**What you should do**. Scan the lines below; pull out those with "text".

(Saved entries)
---+---

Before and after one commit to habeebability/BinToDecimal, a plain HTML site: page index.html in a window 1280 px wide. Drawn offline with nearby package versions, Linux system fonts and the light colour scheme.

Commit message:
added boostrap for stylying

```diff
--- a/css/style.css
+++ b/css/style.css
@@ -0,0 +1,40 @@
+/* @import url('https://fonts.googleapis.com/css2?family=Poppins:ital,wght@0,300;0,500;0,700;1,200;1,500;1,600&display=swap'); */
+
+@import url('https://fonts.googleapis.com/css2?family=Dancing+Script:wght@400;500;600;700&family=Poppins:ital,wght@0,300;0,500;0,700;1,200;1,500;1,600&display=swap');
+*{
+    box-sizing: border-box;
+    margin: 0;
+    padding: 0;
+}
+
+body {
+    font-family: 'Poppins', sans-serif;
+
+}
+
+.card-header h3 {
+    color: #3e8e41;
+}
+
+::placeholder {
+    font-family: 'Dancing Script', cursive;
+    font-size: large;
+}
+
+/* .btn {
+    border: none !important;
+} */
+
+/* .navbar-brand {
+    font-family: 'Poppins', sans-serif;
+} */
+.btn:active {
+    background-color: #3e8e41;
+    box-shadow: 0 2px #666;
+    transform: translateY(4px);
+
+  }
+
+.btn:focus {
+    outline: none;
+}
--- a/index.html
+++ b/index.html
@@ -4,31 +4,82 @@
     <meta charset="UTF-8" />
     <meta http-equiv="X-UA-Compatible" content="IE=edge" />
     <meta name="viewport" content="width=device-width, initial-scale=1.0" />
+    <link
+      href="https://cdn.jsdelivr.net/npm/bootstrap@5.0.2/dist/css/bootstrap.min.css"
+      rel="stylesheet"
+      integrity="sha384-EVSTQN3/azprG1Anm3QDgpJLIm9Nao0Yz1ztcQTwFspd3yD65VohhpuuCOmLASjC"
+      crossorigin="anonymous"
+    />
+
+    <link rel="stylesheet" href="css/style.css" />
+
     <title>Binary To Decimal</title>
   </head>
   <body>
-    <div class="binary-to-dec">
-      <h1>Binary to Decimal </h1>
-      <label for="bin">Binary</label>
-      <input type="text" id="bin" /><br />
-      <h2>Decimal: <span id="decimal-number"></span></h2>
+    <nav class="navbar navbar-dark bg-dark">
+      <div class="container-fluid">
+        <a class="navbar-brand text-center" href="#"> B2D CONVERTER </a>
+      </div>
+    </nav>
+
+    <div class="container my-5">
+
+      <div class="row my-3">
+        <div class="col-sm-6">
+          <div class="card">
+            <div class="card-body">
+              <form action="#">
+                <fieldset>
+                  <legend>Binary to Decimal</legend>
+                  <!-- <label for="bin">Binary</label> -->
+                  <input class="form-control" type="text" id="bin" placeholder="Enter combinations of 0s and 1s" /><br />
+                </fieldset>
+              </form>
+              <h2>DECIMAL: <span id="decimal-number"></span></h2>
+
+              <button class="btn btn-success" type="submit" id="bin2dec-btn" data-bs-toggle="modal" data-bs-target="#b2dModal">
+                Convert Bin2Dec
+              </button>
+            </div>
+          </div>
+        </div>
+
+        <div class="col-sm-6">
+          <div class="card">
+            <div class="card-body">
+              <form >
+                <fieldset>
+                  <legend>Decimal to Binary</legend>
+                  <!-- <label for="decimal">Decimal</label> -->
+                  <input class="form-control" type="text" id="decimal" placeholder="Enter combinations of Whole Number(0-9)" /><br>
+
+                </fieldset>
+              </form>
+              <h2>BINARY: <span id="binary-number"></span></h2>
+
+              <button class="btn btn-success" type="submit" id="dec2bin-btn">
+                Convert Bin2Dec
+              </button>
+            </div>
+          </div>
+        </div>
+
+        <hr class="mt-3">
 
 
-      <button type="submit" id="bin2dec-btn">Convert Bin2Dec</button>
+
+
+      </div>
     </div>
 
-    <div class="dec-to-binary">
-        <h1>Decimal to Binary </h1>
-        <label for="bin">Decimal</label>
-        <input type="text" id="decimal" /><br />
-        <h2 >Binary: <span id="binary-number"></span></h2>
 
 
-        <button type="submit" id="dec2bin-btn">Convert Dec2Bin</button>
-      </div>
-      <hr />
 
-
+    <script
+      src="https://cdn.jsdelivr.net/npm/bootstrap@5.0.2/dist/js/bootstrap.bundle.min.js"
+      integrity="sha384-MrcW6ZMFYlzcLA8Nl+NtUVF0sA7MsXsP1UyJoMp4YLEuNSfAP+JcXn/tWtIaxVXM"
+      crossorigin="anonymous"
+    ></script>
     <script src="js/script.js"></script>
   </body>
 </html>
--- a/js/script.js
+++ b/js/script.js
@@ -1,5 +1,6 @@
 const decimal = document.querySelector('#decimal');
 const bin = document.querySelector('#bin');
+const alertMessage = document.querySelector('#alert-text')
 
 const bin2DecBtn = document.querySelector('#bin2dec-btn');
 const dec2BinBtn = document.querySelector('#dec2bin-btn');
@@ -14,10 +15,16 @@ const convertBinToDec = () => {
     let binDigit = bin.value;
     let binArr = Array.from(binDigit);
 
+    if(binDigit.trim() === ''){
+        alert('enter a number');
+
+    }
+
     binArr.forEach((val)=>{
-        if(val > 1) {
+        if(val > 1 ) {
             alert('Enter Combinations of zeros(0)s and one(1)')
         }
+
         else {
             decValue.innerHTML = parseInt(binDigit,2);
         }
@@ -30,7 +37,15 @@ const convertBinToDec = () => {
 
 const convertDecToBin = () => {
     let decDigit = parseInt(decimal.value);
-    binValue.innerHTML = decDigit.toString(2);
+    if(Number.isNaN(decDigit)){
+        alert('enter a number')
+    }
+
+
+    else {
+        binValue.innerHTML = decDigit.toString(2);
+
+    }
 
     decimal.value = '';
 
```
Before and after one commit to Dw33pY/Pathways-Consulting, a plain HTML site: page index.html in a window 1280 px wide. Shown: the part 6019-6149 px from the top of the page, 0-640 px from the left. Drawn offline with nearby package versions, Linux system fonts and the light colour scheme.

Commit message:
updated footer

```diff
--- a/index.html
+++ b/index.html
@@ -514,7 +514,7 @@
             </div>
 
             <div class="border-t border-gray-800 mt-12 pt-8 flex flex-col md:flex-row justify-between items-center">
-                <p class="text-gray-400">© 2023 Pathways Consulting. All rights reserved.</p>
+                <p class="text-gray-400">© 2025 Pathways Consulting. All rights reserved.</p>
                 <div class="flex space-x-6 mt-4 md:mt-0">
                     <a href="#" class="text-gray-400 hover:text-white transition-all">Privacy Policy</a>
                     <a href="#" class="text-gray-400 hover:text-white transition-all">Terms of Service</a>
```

---+---

**Solution**.
-      <input type="text" id="bin" /><br />
+        <a class="navbar-brand text-center" href="#"> B2D CONVERTER </a>
+                  <input class="form-control" type="text" id="bin" placeholder="Enter combinations of 0s and 1s" /><br />
+                  <input class="form-control" type="text" id="decimal" placeholder="Enter combinations of Whole Number(0-9)" /><br>
-        <input type="text" id="decimal" /><br />
+const alertMessage = document.querySelector('#alert-text')
-                <p class="text-gray-400">© 2023 Pathways Consulting. All rights reserved.</p>
+                <p class="text-gray-400">© 2025 Pathways Consulting. All rights reserved.</p>
                     <a href="#" class="text-gray-400 hover:text-white transition-all">Privacy Policy</a>
                     <a href="#" class="text-gray-400 hover:text-white transition-all">Terms of Service</a>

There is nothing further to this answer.